From Urbanophile:

If you look at the typical urban redevelopment efforts in any given city, they are heavy on capital expenditures. I’ve noticed quite a slew of articles on this of late related to Detroit: a light rail line on Woodward, a new bridge to Canada, a new transit station in suburban Troy, rebuilding and expanding I-94, $500 million in new hospital investment downtown.

But is this really the path back to success for a city like Detroit? Harvard economist Ed Glaeser noted in an episode of Smart City Radio, that “the hallmark of a declining city is that it has a lot of infrastructure relative to economic activity…it’s very strange to think that the right response is to build more structures in those places.” Challenged by host Carol Coletta about the need for certain new types of infrastructure or projects to attract educated people, Glaeser didn’t go for it, saying, “For every Bilbao that looks like a success, there are nine failures.” He didn’t say to always say No, but clearly favored low cost solutions like public art over big investments.

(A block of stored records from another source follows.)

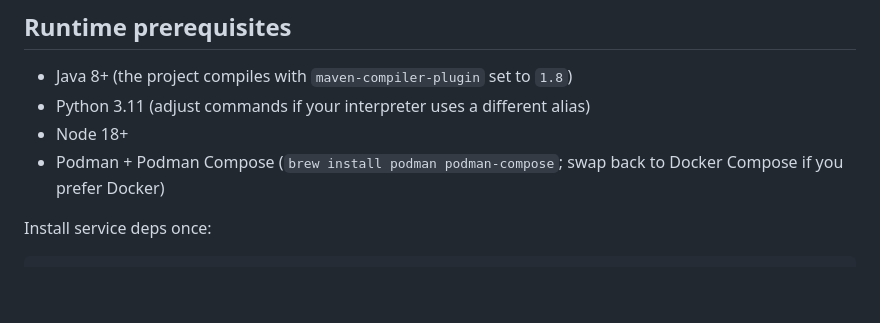
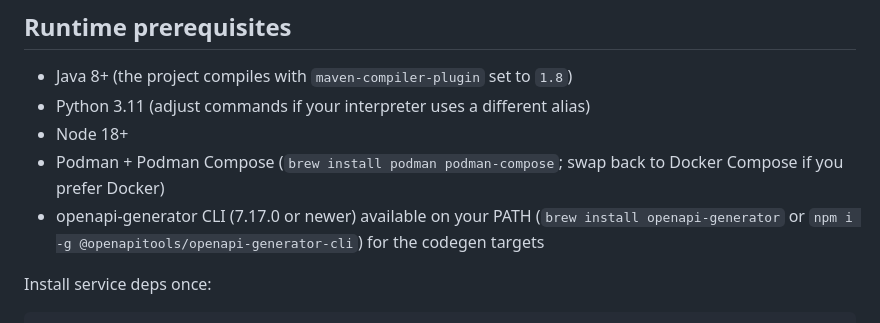
Before and after one commit to anaceliacunha/dto-poc, a Markdown page: README.md, the part around the change. GitHub-like rendering; blank space fills up the shorter version.

```diff
--- a/README.md
+++ b/README.md
@@ -57,6 +57,7 @@ Spring’s `build-helper-maven-plugin` automatically adds the Java shared folder
 * Python 3.11 (adjust commands if your interpreter uses a different alias)
 * Node 18+
 * Podman + Podman Compose (`brew install podman podman-compose`; swap back to Docker Compose if you prefer Docker)
+* openapi-generator CLI (7.17.0 or newer) available on your PATH (`brew install openapi-generator` or `npm i -g @openapitools/openapi-generator-cli`) for the codegen targets
 
 Install service deps once:
 
```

Anyone who’s been to Detroit knows that it’s vastly over-infrastructured and that the city and region can’t even afford to even to maintain what they have. Why then is so much of the civic effort put into new capex projects will only add new stuff that also can’t be maintained? Is this really the best use of funds? Keep in mind, the debt of the city alone is $20 billion. Even with private funds, there’s only so much money to go around.

Clearly, as things wear out, you need to repair and modernize them simply to serve the needs of local residents. The new terminals at Detroit’s airport fall into this category. Perhaps a road reconstruction would as well. So I’m not sure that a blanket “don’t build” is the right answer.

But I don’t sense that Detroit is thinking this way or coming to grips with the surplus infrastructure situation, excepting perhaps with abandoned housing. Rebuilding I-94 and improving interchange geometrics might be a good idea, but adding lanes strikes me as dubious. Detroit is probably over freewayed as it is, and with the city and regional population shrinking, I’m not sure building more roads is the answer.

Also, the focus on capital intensive transit like rail systems seems a bit crazy. Detroit is a highly decentralized metro area with greatly dispersed origins and destinations – exactly the type of place poorly served by rail. I’m not saying there’s anything intrinsically wrong with a rail line, but is that your best bang for the buck, and more importantly the best place to focus precious civic time and attention? Particularly when the city bus system is a shambles? Beyond which, Detroit’s strategies around things like rail and medical center investment are totally conventional wisdom, and don’t speak to the true character and needs of the city. Even if you get some people to sip lattes by the light rail on Woodward like they do in Portland, this isn’t going to change the civic trajectory.

The one thing that does strike me as strategic is the bridge crossing to Canada, as Detroit is the major trade gateway to Canada. But even this seems as much motivated, on both sides, by bad blood between local officials and Matty Moroun (owner of the existing bridge). And I’ve also heard that the real problem isn’t bridge congestion, but rather customs delays. A new bridge wouldn’t do anything about that.

I guess I’m a skeptic on Detroit trying to build its way back to prosperity. Particularly with the debt levels and the trouble the private sector has sustaining even existing amenities like the Detroit Symphony Orchestra. That’s especially true when it comes to “me too” strategies like light rail. I’m got getting a sense that much of this is in the service of anything that is uniquely Detroit or is rooted in the challenges of a shrinking city. Rather, it seems predicated on a “comeback” vision for Detroit seeking to recreate some semblance of former glory on the back of major capital investments. Has this worked anywhere?

However, the alternatives aren’t always that obvious. A lot of stuff really is run down and needs repair, replacement, or retirement. How to actually get rid of fixed assets is a tough challenge for a city. And new things do come along that can be important.

So I’m wondering what you think. How much should stagnant or declining cities focus on major capital investments? What types of investments, if any, should they make? What strategies would you suggest as a complement or alternate?